[Opening Records provided section]

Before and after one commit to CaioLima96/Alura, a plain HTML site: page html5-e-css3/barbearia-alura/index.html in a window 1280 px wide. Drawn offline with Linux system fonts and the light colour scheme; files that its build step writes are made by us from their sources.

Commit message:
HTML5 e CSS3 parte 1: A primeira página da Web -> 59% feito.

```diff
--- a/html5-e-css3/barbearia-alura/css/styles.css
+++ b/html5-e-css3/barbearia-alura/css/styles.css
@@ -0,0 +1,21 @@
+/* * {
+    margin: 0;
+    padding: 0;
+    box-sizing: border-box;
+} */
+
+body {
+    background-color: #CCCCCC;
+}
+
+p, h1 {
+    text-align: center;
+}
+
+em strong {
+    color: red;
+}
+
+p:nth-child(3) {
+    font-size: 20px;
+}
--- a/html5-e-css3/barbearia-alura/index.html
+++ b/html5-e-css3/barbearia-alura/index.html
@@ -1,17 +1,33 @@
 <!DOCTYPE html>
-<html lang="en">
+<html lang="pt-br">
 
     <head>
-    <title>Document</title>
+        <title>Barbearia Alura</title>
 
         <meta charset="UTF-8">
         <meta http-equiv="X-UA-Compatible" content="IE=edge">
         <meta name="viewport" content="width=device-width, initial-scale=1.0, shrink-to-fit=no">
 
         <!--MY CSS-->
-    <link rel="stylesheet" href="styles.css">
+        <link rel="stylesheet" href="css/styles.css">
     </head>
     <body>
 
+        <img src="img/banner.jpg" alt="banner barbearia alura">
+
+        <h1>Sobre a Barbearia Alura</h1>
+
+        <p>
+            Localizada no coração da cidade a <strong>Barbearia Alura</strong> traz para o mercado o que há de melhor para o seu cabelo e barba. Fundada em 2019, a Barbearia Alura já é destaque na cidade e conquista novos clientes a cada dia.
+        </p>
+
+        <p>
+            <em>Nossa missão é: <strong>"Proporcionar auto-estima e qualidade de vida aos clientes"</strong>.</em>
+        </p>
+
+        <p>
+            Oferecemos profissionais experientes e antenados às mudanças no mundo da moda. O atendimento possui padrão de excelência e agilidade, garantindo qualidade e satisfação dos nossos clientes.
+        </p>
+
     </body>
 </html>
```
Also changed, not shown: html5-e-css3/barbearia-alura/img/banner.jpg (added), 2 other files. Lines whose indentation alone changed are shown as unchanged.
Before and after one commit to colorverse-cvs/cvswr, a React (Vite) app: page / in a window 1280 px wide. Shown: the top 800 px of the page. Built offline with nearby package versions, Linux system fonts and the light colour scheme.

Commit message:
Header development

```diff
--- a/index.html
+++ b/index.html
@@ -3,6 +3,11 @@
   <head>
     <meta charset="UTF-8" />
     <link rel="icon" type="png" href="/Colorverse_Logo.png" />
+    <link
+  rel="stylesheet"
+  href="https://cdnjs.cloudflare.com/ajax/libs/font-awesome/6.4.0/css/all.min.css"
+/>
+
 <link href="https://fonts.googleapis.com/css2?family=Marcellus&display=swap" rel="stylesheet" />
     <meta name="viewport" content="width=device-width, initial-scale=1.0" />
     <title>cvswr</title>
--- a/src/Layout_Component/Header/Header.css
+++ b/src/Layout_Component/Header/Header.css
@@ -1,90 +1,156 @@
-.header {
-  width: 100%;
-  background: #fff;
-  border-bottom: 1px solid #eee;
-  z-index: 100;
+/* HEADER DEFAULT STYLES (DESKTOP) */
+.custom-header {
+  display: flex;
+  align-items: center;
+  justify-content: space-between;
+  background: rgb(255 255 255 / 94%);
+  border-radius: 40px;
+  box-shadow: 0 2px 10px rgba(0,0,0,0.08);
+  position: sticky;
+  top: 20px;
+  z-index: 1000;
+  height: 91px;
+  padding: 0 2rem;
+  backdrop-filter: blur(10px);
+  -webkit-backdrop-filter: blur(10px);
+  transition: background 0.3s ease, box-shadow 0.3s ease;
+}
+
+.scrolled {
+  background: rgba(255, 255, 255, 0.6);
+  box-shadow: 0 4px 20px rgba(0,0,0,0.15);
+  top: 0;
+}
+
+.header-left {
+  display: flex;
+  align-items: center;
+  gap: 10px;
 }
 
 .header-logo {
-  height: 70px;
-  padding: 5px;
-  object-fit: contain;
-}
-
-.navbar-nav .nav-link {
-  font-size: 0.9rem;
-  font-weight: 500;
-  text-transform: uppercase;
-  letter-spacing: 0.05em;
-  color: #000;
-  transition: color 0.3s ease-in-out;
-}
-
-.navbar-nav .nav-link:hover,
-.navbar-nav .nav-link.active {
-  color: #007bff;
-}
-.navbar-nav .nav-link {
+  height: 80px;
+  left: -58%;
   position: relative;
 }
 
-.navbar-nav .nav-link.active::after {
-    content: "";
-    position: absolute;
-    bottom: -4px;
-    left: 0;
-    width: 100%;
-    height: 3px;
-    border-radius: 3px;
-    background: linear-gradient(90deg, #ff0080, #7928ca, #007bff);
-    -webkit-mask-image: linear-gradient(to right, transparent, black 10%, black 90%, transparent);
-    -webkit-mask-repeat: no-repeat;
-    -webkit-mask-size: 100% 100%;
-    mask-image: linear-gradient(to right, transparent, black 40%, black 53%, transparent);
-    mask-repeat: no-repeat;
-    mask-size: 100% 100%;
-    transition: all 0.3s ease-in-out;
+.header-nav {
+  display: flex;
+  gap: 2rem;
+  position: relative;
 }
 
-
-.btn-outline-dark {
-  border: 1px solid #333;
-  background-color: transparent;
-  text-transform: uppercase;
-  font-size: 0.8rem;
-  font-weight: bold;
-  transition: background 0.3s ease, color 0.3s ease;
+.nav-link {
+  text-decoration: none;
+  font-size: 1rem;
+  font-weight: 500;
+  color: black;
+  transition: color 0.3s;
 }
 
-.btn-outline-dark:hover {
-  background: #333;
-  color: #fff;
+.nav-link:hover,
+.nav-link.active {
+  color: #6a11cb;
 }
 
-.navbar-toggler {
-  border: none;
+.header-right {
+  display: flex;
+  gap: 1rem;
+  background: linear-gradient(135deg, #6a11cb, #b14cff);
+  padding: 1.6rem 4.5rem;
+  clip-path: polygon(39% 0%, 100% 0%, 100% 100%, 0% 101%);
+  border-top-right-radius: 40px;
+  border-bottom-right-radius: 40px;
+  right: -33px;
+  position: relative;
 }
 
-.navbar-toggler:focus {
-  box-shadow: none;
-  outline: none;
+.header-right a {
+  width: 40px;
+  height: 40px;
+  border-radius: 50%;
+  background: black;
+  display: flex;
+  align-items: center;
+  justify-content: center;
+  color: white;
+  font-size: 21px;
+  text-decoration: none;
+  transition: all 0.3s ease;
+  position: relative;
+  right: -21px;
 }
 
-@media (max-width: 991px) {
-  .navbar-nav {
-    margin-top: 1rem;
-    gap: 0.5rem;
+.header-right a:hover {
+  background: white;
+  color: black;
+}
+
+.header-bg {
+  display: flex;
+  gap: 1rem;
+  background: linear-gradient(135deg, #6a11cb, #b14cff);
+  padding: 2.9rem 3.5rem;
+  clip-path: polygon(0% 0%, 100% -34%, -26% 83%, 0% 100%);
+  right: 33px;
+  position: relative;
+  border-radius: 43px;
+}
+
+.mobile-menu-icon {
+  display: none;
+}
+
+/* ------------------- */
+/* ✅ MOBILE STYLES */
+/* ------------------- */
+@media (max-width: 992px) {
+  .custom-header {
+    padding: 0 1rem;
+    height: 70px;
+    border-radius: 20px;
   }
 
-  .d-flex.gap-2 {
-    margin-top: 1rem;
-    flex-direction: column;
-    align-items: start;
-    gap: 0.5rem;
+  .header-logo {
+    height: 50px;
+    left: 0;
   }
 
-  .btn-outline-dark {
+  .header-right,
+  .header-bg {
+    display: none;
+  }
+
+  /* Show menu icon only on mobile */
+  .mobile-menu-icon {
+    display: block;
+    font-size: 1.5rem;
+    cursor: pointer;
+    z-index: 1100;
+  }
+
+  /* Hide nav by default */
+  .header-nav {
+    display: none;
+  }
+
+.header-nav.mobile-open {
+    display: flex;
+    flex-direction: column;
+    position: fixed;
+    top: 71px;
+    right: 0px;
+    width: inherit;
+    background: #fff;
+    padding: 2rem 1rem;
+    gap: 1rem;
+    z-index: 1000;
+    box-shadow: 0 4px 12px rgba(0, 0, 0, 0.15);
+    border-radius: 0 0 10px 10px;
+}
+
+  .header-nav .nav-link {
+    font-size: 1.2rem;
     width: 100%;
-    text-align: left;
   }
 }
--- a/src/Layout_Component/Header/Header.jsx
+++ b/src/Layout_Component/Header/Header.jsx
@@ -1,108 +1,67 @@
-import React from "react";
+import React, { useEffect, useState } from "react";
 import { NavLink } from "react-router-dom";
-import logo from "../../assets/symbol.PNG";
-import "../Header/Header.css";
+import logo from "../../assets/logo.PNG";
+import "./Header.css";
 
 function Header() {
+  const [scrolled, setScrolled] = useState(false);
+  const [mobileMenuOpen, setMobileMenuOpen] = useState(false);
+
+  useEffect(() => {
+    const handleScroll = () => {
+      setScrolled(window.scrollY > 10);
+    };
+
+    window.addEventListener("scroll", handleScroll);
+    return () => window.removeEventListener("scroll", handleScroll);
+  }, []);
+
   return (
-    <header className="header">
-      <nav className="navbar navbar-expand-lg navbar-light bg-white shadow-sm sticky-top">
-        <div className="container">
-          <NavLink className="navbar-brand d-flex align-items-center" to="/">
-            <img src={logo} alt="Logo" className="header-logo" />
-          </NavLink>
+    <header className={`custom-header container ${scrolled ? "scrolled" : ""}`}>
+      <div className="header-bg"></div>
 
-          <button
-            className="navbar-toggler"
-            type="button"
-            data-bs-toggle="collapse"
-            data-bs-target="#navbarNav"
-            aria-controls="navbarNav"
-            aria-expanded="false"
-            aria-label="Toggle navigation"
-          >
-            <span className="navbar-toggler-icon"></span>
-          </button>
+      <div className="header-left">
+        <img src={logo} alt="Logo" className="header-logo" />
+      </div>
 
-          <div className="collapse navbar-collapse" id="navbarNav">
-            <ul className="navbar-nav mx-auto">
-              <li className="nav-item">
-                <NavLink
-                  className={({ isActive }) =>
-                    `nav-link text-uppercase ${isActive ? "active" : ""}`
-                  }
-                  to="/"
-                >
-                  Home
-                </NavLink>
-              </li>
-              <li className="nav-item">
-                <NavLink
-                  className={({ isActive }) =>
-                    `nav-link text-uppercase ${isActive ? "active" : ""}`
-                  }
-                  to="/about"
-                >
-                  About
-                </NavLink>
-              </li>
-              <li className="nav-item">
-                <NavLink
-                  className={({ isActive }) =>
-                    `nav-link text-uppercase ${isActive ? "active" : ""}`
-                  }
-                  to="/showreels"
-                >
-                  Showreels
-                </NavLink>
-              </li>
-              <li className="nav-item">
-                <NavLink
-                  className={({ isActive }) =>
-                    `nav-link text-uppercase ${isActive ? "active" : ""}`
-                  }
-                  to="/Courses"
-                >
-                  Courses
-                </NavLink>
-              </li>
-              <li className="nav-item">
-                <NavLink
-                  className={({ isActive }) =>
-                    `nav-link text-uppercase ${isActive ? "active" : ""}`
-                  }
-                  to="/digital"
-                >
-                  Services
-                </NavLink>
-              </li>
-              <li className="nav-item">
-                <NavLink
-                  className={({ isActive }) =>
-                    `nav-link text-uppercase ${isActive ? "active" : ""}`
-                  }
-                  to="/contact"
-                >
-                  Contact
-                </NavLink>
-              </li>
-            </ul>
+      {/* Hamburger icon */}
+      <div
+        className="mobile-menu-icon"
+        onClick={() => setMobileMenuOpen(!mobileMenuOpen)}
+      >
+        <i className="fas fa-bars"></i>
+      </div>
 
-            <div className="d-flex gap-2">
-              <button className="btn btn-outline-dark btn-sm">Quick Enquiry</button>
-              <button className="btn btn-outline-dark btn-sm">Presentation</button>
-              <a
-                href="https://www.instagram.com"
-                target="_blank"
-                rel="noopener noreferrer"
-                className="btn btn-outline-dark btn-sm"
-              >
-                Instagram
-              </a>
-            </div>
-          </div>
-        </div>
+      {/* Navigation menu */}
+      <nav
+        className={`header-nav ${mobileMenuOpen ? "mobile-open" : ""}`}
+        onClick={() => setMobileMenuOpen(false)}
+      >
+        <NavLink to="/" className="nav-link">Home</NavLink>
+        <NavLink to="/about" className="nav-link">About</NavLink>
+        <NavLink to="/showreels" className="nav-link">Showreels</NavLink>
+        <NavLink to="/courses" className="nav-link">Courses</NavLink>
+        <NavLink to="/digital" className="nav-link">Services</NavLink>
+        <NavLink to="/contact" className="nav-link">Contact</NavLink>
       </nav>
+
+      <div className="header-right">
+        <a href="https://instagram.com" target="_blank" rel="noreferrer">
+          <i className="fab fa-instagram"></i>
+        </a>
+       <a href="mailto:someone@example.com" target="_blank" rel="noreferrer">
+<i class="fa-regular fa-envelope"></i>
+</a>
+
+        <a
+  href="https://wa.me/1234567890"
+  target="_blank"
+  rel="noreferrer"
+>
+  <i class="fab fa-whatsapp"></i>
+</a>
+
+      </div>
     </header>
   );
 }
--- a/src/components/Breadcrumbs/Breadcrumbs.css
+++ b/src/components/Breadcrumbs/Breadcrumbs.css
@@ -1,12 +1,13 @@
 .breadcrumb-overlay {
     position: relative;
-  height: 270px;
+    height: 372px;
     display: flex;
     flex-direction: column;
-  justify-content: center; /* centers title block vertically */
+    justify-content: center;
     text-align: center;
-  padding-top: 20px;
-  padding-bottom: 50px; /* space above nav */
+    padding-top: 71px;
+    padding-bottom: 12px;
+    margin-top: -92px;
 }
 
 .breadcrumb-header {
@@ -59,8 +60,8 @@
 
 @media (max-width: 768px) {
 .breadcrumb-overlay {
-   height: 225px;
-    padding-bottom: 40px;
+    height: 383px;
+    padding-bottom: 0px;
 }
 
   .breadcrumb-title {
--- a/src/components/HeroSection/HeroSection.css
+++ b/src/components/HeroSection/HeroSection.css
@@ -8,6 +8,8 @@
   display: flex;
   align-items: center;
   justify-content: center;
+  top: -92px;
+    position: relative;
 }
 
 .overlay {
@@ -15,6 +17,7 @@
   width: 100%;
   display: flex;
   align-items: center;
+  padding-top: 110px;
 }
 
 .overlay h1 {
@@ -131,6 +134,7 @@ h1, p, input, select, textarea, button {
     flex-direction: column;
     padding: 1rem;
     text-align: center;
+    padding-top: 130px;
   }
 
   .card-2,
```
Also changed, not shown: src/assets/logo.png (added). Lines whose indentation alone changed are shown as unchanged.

[Closing Records provided section]

What is needed:
Return every line in the records that includes the string "position".

Answer box:
+  position: sticky;
   position: relative;
-    position: absolute;
+  position: relative;
+  position: relative;
+  position: relative;
+  position: relative;
+    position: fixed;
     position: relative;
+    position: relative;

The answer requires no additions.